### TASK OBJECTIVE
Scan the entries below for the string "figure" and copy every line where it turns up.

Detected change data
----------

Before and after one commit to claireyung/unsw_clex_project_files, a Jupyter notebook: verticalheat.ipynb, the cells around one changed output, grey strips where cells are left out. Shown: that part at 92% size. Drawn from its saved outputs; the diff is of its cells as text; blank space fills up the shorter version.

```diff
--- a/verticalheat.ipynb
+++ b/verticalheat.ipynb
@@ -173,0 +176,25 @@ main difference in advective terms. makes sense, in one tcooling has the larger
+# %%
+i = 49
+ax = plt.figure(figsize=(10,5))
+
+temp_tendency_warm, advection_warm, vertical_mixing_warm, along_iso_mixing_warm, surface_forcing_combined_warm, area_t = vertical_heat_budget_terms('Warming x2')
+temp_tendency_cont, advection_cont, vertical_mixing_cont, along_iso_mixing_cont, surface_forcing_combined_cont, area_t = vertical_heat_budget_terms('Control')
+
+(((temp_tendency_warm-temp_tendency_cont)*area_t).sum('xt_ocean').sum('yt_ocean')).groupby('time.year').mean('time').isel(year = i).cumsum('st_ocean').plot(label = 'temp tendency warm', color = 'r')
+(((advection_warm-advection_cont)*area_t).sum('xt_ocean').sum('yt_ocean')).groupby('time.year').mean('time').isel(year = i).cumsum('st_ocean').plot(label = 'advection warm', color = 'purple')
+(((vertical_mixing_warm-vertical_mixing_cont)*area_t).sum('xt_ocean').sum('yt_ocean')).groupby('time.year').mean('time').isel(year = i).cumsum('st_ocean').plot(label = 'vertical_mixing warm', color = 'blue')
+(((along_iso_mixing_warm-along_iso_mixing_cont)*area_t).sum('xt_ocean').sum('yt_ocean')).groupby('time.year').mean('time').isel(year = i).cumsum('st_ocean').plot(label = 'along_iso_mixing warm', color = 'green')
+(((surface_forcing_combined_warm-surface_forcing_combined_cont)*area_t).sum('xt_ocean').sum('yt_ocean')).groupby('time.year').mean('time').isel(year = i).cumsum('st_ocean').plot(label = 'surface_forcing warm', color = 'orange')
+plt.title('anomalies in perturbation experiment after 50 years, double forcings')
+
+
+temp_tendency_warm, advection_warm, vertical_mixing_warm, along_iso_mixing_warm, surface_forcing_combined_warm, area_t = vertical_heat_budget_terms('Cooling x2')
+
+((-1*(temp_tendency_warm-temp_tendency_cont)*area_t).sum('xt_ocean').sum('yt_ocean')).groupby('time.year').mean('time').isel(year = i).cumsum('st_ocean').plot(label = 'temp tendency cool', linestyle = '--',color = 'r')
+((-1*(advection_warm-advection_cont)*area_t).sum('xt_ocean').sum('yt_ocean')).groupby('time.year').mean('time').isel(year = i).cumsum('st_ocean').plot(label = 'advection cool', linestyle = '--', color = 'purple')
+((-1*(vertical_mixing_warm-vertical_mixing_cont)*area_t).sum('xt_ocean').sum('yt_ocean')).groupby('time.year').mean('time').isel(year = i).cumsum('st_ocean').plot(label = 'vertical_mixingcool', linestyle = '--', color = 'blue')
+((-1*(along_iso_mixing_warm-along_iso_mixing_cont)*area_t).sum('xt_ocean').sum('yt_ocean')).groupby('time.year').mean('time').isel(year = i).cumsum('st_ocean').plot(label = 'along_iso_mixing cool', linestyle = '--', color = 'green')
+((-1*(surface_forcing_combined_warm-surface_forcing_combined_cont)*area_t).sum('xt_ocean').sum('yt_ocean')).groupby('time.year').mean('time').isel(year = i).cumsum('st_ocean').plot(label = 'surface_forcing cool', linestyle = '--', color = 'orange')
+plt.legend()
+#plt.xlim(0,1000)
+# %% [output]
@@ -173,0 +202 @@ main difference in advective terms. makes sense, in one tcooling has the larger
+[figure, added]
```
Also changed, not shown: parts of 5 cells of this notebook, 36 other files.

----------

### ANSWER BOX
+ax = plt.figure(figsize=(10,5))
+[figure, added]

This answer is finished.